[Start of section]
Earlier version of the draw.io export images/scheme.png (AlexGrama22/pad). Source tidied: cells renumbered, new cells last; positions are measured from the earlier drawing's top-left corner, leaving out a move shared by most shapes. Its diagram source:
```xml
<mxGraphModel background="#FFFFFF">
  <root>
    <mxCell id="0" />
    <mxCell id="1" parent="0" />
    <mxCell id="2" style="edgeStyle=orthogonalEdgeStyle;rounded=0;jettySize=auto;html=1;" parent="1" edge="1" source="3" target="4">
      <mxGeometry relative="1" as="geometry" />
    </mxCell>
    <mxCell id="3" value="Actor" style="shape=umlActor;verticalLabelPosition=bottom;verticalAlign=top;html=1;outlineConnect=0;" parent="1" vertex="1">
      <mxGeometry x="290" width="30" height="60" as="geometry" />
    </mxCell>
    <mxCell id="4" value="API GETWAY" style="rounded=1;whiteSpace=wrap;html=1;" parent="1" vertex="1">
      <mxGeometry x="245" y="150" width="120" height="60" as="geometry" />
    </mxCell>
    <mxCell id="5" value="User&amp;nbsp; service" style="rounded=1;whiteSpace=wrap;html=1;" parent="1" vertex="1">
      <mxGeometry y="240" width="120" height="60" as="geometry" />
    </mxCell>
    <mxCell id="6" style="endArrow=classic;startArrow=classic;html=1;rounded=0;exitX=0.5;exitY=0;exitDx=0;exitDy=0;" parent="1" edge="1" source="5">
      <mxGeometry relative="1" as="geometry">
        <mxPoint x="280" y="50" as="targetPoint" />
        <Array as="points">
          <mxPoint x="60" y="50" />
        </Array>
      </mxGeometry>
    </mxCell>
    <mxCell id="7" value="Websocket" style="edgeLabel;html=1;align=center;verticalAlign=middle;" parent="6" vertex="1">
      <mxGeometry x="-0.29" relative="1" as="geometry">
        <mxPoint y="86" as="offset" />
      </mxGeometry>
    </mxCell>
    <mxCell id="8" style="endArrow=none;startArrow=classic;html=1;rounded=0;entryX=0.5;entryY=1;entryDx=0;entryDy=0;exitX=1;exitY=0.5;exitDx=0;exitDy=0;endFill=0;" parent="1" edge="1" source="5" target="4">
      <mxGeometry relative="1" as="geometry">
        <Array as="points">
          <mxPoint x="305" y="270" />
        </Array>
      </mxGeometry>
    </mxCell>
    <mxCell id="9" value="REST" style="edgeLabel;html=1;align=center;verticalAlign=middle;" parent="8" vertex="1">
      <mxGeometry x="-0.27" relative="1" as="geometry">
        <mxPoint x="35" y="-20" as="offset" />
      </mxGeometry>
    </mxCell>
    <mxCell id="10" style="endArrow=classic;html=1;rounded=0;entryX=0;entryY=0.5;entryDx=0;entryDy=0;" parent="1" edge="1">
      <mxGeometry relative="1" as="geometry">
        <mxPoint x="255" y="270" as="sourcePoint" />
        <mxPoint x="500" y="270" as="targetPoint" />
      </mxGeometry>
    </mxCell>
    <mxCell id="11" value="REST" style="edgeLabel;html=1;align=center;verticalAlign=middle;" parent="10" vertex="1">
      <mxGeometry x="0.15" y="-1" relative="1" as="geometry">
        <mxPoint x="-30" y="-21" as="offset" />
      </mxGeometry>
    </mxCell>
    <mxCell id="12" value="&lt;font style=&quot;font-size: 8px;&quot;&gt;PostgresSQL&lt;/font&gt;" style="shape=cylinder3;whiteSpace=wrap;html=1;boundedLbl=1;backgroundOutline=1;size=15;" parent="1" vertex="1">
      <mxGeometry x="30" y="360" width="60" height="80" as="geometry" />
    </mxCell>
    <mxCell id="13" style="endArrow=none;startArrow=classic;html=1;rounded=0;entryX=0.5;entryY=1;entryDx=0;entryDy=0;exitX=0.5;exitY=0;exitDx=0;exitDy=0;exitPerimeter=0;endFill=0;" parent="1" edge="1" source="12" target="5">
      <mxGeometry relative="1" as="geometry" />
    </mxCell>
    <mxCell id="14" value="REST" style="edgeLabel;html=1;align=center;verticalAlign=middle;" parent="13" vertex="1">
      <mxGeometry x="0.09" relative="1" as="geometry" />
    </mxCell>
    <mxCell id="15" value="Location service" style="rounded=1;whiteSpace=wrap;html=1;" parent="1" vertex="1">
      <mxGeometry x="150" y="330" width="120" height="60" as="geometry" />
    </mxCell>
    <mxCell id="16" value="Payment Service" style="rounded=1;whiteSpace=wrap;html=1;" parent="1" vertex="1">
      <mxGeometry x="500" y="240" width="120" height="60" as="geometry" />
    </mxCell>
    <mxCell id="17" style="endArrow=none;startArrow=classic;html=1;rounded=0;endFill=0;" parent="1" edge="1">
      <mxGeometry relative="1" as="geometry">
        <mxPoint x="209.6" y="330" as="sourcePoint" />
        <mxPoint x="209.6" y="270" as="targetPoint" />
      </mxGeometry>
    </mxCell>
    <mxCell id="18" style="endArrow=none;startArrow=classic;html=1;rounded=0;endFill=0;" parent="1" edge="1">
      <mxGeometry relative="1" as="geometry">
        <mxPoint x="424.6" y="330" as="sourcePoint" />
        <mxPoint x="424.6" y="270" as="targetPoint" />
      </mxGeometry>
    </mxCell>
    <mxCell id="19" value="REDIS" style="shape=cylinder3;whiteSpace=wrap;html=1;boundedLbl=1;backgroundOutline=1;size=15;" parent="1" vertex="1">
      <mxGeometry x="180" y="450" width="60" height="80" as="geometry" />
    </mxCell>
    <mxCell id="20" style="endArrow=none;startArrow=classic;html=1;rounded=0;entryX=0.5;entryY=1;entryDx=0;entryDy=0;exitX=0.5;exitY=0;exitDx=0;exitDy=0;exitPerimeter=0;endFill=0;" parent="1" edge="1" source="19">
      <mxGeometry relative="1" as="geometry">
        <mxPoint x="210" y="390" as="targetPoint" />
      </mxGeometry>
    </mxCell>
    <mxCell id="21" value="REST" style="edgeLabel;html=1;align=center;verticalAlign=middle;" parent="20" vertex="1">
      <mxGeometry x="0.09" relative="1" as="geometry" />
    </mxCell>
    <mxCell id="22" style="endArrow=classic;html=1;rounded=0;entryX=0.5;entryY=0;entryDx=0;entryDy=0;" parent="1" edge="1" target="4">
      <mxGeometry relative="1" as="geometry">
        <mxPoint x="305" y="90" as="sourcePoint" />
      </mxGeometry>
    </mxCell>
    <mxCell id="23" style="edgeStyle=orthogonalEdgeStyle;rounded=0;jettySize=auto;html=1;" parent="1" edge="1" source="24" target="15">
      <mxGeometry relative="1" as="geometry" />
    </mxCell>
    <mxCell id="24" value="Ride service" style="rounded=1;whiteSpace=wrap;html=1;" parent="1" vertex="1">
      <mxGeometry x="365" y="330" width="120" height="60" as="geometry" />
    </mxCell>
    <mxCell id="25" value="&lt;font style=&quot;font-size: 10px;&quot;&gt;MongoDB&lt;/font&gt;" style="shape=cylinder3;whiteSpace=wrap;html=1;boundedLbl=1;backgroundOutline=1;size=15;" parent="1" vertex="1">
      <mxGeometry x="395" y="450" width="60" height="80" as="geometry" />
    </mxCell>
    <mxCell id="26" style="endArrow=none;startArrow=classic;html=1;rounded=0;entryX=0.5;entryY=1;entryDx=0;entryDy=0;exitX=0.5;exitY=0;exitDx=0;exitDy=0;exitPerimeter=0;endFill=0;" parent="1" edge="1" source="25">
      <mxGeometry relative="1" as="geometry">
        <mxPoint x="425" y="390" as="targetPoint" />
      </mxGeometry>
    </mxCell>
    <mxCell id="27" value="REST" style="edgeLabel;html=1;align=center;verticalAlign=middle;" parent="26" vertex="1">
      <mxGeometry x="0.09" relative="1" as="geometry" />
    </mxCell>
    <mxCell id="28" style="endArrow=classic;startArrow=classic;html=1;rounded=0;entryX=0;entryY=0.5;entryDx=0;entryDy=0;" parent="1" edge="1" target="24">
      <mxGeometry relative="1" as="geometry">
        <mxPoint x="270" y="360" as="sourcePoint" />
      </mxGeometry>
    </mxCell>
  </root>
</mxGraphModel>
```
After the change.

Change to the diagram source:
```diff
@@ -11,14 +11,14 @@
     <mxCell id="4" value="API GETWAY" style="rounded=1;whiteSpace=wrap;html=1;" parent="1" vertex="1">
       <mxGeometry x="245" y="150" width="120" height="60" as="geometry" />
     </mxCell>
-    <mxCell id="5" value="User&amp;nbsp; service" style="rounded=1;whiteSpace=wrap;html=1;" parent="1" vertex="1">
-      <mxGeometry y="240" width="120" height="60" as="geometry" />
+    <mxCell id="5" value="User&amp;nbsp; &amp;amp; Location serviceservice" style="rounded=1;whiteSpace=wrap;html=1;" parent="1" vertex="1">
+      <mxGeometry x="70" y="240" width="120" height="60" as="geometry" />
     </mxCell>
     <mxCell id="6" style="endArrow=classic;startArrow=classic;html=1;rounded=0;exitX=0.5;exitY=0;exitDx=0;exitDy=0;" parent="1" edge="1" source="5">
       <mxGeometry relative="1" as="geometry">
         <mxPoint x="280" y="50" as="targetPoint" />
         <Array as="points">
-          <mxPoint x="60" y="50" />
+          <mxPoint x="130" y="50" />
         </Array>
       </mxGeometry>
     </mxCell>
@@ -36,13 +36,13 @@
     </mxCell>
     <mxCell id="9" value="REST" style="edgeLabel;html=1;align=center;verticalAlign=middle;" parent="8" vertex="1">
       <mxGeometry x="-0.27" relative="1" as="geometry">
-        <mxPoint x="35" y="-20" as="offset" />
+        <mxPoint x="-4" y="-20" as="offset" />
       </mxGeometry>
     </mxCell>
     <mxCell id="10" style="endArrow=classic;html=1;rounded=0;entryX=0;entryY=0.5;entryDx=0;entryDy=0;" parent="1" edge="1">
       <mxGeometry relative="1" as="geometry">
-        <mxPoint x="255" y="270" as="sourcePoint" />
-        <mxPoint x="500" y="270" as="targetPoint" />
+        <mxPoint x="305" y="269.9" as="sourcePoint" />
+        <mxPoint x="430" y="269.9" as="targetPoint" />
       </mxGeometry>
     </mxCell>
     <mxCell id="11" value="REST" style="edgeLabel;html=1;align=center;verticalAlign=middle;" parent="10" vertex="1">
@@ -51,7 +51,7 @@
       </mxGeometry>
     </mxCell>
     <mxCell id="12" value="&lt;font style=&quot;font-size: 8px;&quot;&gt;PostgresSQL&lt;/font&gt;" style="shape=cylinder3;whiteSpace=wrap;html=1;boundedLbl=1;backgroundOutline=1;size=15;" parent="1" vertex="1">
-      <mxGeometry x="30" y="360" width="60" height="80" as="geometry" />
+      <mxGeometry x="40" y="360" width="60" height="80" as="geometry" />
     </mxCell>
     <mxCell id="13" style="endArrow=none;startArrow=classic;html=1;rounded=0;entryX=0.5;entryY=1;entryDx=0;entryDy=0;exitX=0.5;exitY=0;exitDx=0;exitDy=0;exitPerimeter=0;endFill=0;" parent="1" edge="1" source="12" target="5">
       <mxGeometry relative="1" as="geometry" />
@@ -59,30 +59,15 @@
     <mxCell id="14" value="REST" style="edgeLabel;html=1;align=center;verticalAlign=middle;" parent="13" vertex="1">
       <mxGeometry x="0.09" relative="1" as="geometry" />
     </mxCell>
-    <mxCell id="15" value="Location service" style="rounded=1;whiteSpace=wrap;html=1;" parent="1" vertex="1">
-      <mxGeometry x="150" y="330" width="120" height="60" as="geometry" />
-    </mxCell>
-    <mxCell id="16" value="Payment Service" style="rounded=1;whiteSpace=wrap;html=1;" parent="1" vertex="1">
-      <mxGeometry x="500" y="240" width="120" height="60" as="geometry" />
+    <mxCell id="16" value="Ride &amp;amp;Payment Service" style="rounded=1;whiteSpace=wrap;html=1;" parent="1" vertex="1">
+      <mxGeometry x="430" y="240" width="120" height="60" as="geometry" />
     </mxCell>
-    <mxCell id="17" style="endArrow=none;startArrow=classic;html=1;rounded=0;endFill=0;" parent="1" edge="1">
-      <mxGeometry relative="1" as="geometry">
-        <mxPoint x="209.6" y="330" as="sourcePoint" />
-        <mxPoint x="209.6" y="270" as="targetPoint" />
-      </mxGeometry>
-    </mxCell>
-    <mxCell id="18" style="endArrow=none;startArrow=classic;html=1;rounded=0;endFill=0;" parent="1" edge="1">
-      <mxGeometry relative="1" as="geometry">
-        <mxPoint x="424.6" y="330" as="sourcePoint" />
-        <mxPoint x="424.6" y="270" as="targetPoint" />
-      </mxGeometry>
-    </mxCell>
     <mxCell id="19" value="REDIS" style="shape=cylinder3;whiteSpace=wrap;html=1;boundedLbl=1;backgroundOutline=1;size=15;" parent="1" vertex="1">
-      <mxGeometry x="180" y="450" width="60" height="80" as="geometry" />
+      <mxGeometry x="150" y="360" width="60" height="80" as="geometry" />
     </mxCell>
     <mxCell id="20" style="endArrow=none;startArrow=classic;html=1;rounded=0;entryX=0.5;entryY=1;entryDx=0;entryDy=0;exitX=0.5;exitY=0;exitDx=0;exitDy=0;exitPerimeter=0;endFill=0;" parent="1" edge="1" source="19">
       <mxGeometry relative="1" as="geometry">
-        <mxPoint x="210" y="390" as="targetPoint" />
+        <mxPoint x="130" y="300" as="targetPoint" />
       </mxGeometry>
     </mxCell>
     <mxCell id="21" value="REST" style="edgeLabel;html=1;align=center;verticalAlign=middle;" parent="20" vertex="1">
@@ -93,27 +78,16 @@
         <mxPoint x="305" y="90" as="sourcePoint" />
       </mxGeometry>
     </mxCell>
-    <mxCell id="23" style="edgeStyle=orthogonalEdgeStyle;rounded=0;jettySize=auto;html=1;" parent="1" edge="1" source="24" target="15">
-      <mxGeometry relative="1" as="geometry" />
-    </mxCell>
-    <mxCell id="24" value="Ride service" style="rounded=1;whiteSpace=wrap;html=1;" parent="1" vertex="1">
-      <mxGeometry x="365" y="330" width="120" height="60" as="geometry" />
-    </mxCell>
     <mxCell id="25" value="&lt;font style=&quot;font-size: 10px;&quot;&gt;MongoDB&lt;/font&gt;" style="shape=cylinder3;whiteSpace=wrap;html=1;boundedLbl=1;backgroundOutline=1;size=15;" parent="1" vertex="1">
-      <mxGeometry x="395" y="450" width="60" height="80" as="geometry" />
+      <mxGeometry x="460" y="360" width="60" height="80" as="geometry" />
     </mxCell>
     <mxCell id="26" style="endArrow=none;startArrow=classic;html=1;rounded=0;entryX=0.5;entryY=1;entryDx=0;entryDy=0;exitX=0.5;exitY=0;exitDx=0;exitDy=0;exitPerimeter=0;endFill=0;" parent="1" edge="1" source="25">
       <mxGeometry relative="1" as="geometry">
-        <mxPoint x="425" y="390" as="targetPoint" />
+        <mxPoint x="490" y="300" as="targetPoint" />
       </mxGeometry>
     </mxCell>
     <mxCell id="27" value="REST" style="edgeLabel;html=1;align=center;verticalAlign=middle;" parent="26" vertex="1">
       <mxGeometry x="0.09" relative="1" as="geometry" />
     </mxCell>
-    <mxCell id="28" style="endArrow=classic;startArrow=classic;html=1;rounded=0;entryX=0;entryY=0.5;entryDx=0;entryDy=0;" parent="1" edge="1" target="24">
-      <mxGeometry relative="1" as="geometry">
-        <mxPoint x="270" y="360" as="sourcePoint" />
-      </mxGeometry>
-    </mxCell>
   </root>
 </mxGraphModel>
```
[End of section]
DIRECTIONS: If a line above holds "quot", count it; say how many such lines there are and nothing else.

ANSWER BELOW: 4